TASK TO CARRY OUT: In the records below, how many lines hold the string "Uruguay"? Give only the number.

(Edit tracking data)

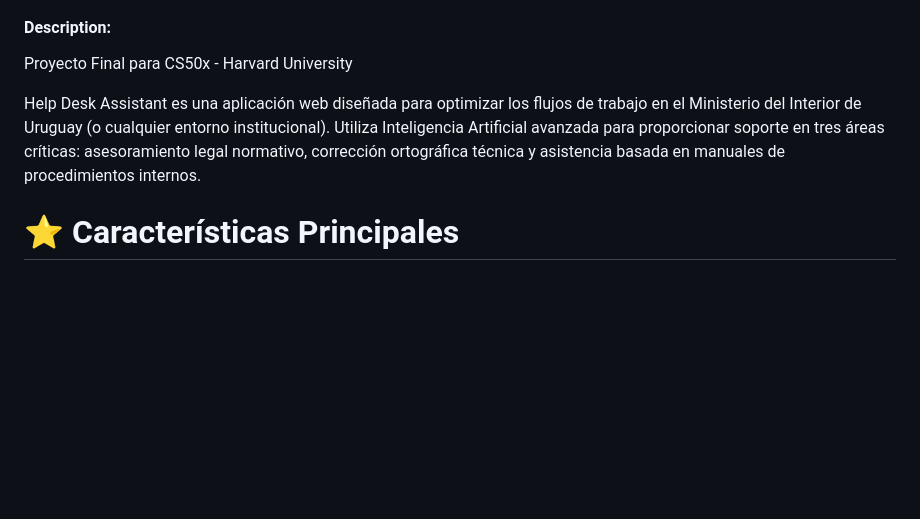
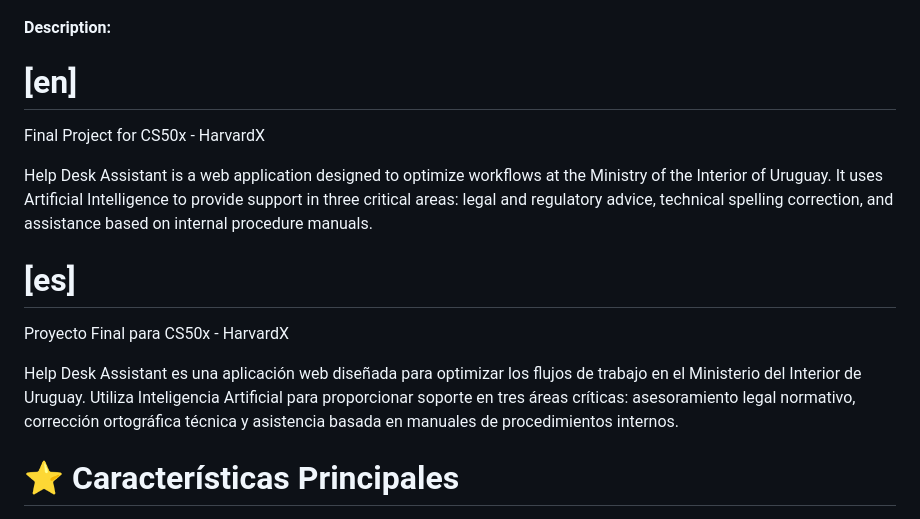
Before and after one commit to warriol/projectcs50, a Markdown page: README.md, the part around one of its changes. Drawn GitHub-style; blank space fills up the shorter version.

Commit message:
completando el redme

```diff
--- a/README.md
+++ b/README.md
@@ -3,7 +4,13 @@
 #### Description:
-Proyecto Final para CS50x - Harvard University
+# [en]
+Final Project for CS50x - HarvardX
 
-Help Desk Assistant es una aplicación web diseñada para optimizar los flujos de trabajo en el Ministerio del Interior de Uruguay (o cualquier entorno institucional). Utiliza Inteligencia Artificial avanzada para proporcionar soporte en tres áreas críticas: asesoramiento legal normativo, corrección ortográfica técnica y asistencia basada en manuales de procedimientos internos.
+Help Desk Assistant is a web application designed to optimize workflows at the Ministry of the Interior of Uruguay. It uses Artificial Intelligence to provide support in three critical areas: legal and regulatory advice, technical spelling correction, and assistance based on internal procedure manuals.
+
+# [es]
+Proyecto Final para CS50x - HarvardX
+
+Help Desk Assistant es una aplicación web diseñada para optimizar los flujos de trabajo en el Ministerio del Interior de Uruguay. Utiliza Inteligencia Artificial para proporcionar soporte en tres áreas críticas: asesoramiento legal normativo, corrección ortográfica técnica y asistencia basada en manuales de procedimientos internos.
 
 # ⭐ Características Principales
 
```
Also changed, not shown: other parts of README.md (+2 -1 lines).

YOUR RESPONSE: 3